[Screenshot and code edit data]
######

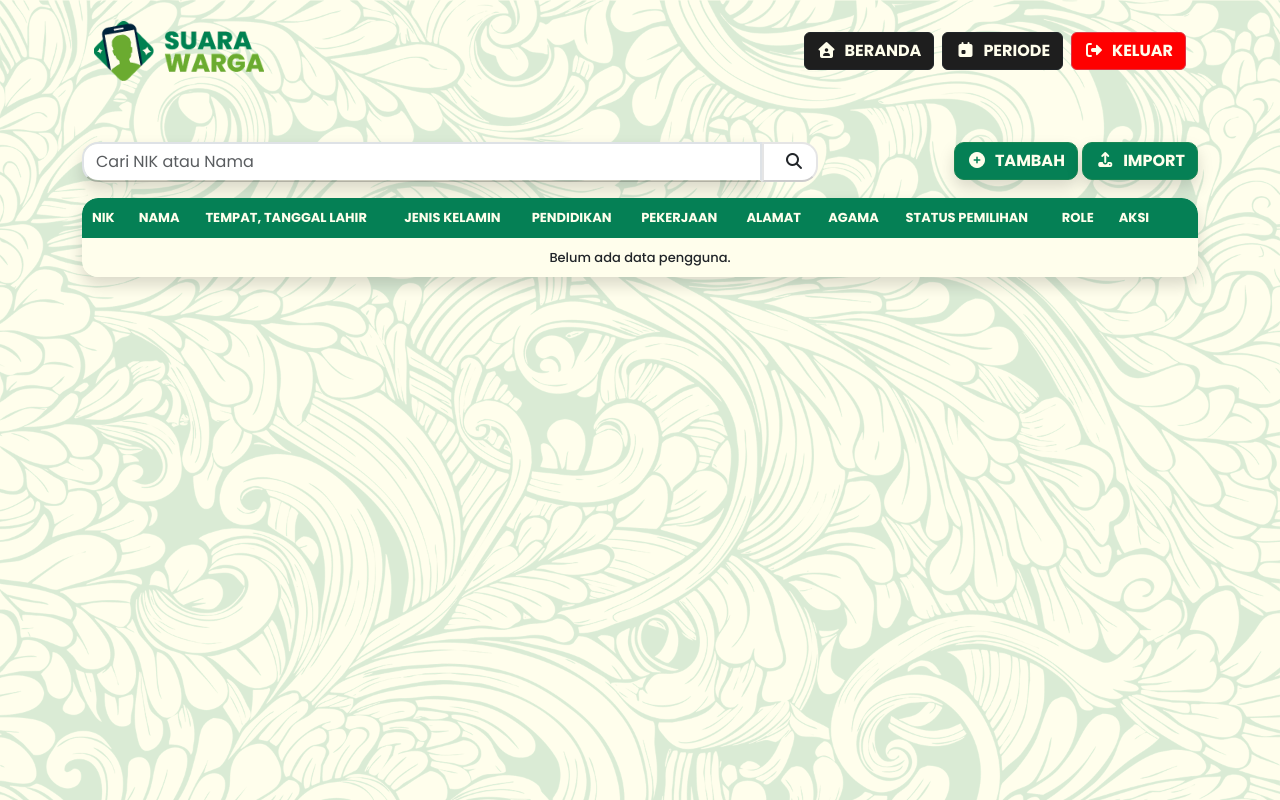
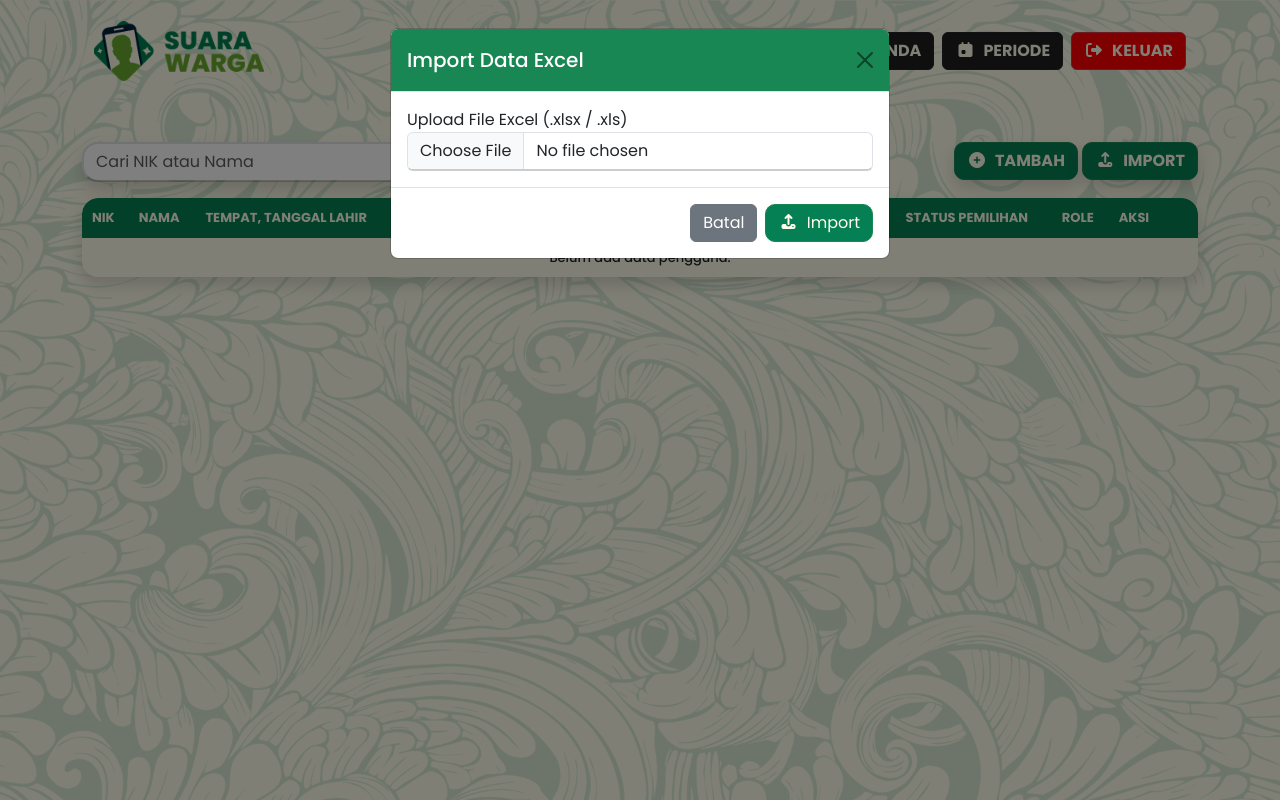
Before and after one commit to Vir7-dev/SuaraWargaV2, a PHP site: page /panitia/pengguna2.php in a window 1280 px wide, after a click on "IMPORT". Run offline with PHP 8.4, Linux system fonts and the light colour scheme; the visitor is signed in with stand-in values (Sample User, id 1); data that the repository does not hold is empty.

Commit message:
update import exel

```diff
--- a/panitia/pengguna2.php
+++ b/panitia/pengguna2.php
@@ -663,6 +663,26 @@ try {
                 </div>
             </div>
         </div>
+        <div class="modal fade" id="modal-import" tabindex="-1">
+            <div class="modal-dialog">
+                <form action="import.php" method="POST" enctype="multipart/form-data">
+                    <div class="modal-content">
+                        <div class="modal-header bg-success text-white">
+                            <h5 class="modal-title">Import Data Excel</h5>
+                            <button type="button" class="btn-close" data-bs-dismiss="modal"></button>
+                        </div>
+                        <div class="modal-body">
+                            <label>Upload File Excel (.xlsx / .xls)</label>
+                            <input type="file" name="file_excel" class="form-control" accept=".xlsx,.xls" required>
+                        </div>
+                        <div class="modal-footer">
+                            <button type="button" class="btn btn-secondary" data-bs-dismiss="modal">Batal</button>
+                            <button type="submit" class="btn btn-success"><i class="fa-solid fa-upload me-1"></i> Import</button>
+                        </div>
+                    </div>
+                </form>
+            </div>
+        </div>
     </div>
 
     <script src="../bootstrap/js/bootstrap.bundle.js"></script>
```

######

Task statement:
Please report how many lines in the records contain the string "xlsx", and write nothing besides that number.

Result of the exercise:
2